This study examined the hypothesis that individuals with attention deficit hyperactivity disorder, predominantly inattentive type (ADHD-I), show both executive function (EF) deficits and non-EF deficits. A group with ADHD-I (n = 16) and a paired control group (n = 21) completed a battery of tasks covering the major domains of EF (planning, working memory, flexibility and inhibition) and non-EF (alertness, divided attention, flexibility, sustained attention, visual field and visual scanning). EF impairments in planning, spatial working memory, flexibility, and inhibition as well as non-EF impairments in divided attention, flexibility, sustained attention and visual scanning were observed in the ADHD-I group. Our results do not support Barkley’s (1997) view of ADHD which postulated that only ADHD-C and ADHD-H, but not ADHD-I, are associated with EF deficits.

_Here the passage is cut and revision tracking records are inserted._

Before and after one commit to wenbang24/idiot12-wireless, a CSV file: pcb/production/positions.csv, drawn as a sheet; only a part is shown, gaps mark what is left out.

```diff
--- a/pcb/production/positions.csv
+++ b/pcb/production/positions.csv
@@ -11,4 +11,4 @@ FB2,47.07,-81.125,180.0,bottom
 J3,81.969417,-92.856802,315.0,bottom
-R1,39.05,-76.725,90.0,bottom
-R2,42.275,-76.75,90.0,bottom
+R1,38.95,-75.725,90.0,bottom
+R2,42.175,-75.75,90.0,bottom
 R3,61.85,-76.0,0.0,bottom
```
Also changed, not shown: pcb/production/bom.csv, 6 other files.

It suggests that ADHD-I and ADHD-C children had similar profiles of cognitive impairment, and the deficits in cognition are not good markers for the classification of ADHD subtypes in the Diagnostic and Statistical Manual of Mental Disorders, Fifth Edition (DSM-V).
Part of the book: ADHD